### Task to carry out
Return all of the lines below exactly as they are.

### Study material
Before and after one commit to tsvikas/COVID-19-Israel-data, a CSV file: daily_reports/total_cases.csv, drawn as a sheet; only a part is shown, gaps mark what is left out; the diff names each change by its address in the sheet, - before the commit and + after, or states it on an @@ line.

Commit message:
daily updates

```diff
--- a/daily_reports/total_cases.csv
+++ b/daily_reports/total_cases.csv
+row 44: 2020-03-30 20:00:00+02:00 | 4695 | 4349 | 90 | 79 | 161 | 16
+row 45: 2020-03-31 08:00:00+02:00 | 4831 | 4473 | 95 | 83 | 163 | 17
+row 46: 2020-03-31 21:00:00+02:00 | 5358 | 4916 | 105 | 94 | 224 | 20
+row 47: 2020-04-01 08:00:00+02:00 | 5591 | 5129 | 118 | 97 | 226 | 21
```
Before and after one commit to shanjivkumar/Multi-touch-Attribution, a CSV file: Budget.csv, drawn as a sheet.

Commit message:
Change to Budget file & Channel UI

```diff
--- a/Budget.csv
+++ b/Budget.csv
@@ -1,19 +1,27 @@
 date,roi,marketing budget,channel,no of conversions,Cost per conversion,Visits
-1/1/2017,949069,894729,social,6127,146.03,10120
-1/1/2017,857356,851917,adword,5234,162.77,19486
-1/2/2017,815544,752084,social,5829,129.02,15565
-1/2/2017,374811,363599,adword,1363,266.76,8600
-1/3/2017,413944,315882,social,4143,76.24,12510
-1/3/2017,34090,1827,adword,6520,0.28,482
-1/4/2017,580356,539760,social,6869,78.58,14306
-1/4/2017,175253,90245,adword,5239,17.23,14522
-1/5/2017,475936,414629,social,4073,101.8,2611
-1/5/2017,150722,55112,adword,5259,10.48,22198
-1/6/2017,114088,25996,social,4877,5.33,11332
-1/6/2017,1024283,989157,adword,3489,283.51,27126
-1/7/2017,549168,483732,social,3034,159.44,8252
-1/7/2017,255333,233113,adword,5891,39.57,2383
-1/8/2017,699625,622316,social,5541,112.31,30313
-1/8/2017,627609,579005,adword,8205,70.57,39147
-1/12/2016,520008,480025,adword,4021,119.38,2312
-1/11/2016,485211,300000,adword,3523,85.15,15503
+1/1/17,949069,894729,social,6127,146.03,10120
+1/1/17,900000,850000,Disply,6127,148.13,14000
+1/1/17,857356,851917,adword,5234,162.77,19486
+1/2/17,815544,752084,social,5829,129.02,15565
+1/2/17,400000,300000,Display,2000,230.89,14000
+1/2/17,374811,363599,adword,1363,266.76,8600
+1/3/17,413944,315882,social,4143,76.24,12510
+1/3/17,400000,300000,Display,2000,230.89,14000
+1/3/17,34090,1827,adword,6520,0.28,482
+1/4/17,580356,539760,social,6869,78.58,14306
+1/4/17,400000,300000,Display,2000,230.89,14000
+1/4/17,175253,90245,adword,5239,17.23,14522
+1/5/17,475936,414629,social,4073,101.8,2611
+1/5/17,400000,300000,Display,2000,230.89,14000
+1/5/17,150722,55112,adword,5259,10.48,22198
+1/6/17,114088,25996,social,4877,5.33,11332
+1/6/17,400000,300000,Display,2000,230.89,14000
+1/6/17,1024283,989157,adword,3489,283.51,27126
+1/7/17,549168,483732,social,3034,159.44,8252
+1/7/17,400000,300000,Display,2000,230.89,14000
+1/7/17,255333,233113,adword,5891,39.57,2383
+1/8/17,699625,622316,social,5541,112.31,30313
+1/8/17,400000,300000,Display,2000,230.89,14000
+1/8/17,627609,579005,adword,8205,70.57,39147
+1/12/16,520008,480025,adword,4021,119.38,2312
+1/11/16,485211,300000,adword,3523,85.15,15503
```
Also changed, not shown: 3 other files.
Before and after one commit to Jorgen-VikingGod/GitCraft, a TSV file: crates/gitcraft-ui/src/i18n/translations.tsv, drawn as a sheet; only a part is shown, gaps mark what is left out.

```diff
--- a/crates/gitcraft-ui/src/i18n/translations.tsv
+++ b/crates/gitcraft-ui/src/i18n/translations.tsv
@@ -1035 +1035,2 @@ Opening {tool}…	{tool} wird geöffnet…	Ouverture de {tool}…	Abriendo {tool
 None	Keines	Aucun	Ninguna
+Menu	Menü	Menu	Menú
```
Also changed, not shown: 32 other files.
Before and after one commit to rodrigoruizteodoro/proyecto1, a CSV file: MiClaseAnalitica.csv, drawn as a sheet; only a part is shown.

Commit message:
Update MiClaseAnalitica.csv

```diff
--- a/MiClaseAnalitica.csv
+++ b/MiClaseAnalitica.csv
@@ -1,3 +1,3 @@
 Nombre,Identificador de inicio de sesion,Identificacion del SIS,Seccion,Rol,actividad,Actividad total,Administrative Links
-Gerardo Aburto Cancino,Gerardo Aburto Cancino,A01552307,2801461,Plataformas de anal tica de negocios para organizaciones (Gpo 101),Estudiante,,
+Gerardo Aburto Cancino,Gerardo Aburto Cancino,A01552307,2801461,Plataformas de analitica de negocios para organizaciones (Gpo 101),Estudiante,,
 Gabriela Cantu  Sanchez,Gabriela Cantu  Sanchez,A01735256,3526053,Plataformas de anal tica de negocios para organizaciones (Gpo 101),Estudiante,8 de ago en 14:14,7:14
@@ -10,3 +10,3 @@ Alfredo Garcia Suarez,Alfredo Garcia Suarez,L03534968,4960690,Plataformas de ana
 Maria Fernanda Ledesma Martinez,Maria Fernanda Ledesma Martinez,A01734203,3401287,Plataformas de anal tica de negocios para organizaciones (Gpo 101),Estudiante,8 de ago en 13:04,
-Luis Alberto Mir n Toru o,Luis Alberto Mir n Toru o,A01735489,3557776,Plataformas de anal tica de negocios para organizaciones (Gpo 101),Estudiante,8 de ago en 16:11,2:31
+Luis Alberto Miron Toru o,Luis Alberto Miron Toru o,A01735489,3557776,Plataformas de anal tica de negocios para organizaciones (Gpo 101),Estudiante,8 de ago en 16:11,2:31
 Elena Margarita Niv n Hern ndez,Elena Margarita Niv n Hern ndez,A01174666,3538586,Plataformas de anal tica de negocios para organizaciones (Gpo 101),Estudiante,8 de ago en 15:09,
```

### Solution to this problem
Before and after one commit to tsvikas/COVID-19-Israel-data, a CSV file: daily_reports/total_cases.csv, drawn as a sheet; only a part is shown, gaps mark what is left out; the diff names each change by its address in the sheet, - before the commit and + after, or states it on an @@ line.

Commit message:
daily updates

```diff
--- a/daily_reports/total_cases.csv
+++ b/daily_reports/total_cases.csv
+row 44: 2020-03-30 20:00:00+02:00 | 4695 | 4349 | 90 | 79 | 161 | 16
+row 45: 2020-03-31 08:00:00+02:00 | 4831 | 4473 | 95 | 83 | 163 | 17
+row 46: 2020-03-31 21:00:00+02:00 | 5358 | 4916 | 105 | 94 | 224 | 20
+row 47: 2020-04-01 08:00:00+02:00 | 5591 | 5129 | 118 | 97 | 226 | 21
```
Before and after one commit to shanjivkumar/Multi-touch-Attribution, a CSV file: Budget.csv, drawn as a sheet.

Commit message:
Change to Budget file & Channel UI

```diff
--- a/Budget.csv
+++ b/Budget.csv
@@ -1,19 +1,27 @@
 date,roi,marketing budget,channel,no of conversions,Cost per conversion,Visits
-1/1/2017,949069,894729,social,6127,146.03,10120
-1/1/2017,857356,851917,adword,5234,162.77,19486
-1/2/2017,815544,752084,social,5829,129.02,15565
-1/2/2017,374811,363599,adword,1363,266.76,8600
-1/3/2017,413944,315882,social,4143,76.24,12510
-1/3/2017,34090,1827,adword,6520,0.28,482
-1/4/2017,580356,539760,social,6869,78.58,14306
-1/4/2017,175253,90245,adword,5239,17.23,14522
-1/5/2017,475936,414629,social,4073,101.8,2611
-1/5/2017,150722,55112,adword,5259,10.48,22198
-1/6/2017,114088,25996,social,4877,5.33,11332
-1/6/2017,1024283,989157,adword,3489,283.51,27126
-1/7/2017,549168,483732,social,3034,159.44,8252
-1/7/2017,255333,233113,adword,5891,39.57,2383
-1/8/2017,699625,622316,social,5541,112.31,30313
-1/8/2017,627609,579005,adword,8205,70.57,39147
-1/12/2016,520008,480025,adword,4021,119.38,2312
-1/11/2016,485211,300000,adword,3523,85.15,15503
+1/1/17,949069,894729,social,6127,146.03,10120
+1/1/17,900000,850000,Disply,6127,148.13,14000
+1/1/17,857356,851917,adword,5234,162.77,19486
+1/2/17,815544,752084,social,5829,129.02,15565
+1/2/17,400000,300000,Display,2000,230.89,14000
+1/2/17,374811,363599,adword,1363,266.76,8600
+1/3/17,413944,315882,social,4143,76.24,12510
+1/3/17,400000,300000,Display,2000,230.89,14000
+1/3/17,34090,1827,adword,6520,0.28,482
+1/4/17,580356,539760,social,6869,78.58,14306
+1/4/17,400000,300000,Display,2000,230.89,14000
+1/4/17,175253,90245,adword,5239,17.23,14522
+1/5/17,475936,414629,social,4073,101.8,2611
+1/5/17,400000,300000,Display,2000,230.89,14000
+1/5/17,150722,55112,adword,5259,10.48,22198
+1/6/17,114088,25996,social,4877,5.33,11332
+1/6/17,400000,300000,Display,2000,230.89,14000
+1/6/17,1024283,989157,adword,3489,283.51,27126
+1/7/17,549168,483732,social,3034,159.44,8252
+1/7/17,400000,300000,Display,2000,230.89,14000
+1/7/17,255333,233113,adword,5891,39.57,2383
+1/8/17,699625,622316,social,5541,112.31,30313
+1/8/17,400000,300000,Display,2000,230.89,14000
+1/8/17,627609,579005,adword,8205,70.57,39147
+1/12/16,520008,480025,adword,4021,119.38,2312
+1/11/16,485211,300000,adword,3523,85.15,15503
```
Also changed, not shown: 3 other files.
Before and after one commit to Jorgen-VikingGod/GitCraft, a TSV file: crates/gitcraft-ui/src/i18n/translations.tsv, drawn as a sheet; only a part is shown, gaps mark what is left out.

```diff
--- a/crates/gitcraft-ui/src/i18n/translations.tsv
+++ b/crates/gitcraft-ui/src/i18n/translations.tsv
@@ -1035 +1035,2 @@ Opening {tool}…	{tool} wird geöffnet…	Ouverture de {tool}…	Abriendo {tool
 None	Keines	Aucun	Ninguna
+Menu	Menü	Menu	Menú
```
Also changed, not shown: 32 other files.
Before and after one commit to rodrigoruizteodoro/proyecto1, a CSV file: MiClaseAnalitica.csv, drawn as a sheet; only a part is shown.

Commit message:
Update MiClaseAnalitica.csv

```diff
--- a/MiClaseAnalitica.csv
+++ b/MiClaseAnalitica.csv
@@ -1,3 +1,3 @@
 Nombre,Identificador de inicio de sesion,Identificacion del SIS,Seccion,Rol,actividad,Actividad total,Administrative Links
-Gerardo Aburto Cancino,Gerardo Aburto Cancino,A01552307,2801461,Plataformas de anal tica de negocios para organizaciones (Gpo 101),Estudiante,,
+Gerardo Aburto Cancino,Gerardo Aburto Cancino,A01552307,2801461,Plataformas de analitica de negocios para organizaciones (Gpo 101),Estudiante,,
 Gabriela Cantu  Sanchez,Gabriela Cantu  Sanchez,A01735256,3526053,Plataformas de anal tica de negocios para organizaciones (Gpo 101),Estudiante,8 de ago en 14:14,7:14
@@ -10,3 +10,3 @@ Alfredo Garcia Suarez,Alfredo Garcia Suarez,L03534968,4960690,Plataformas de ana
 Maria Fernanda Ledesma Martinez,Maria Fernanda Ledesma Martinez,A01734203,3401287,Plataformas de anal tica de negocios para organizaciones (Gpo 101),Estudiante,8 de ago en 13:04,
-Luis Alberto Mir n Toru o,Luis Alberto Mir n Toru o,A01735489,3557776,Plataformas de anal tica de negocios para organizaciones (Gpo 101),Estudiante,8 de ago en 16:11,2:31
+Luis Alberto Miron Toru o,Luis Alberto Miron Toru o,A01735489,3557776,Plataformas de anal tica de negocios para organizaciones (Gpo 101),Estudiante,8 de ago en 16:11,2:31
 Elena Margarita Niv n Hern ndez,Elena Margarita Niv n Hern ndez,A01174666,3538586,Plataformas de anal tica de negocios para organizaciones (Gpo 101),Estudiante,8 de ago en 15:09,
```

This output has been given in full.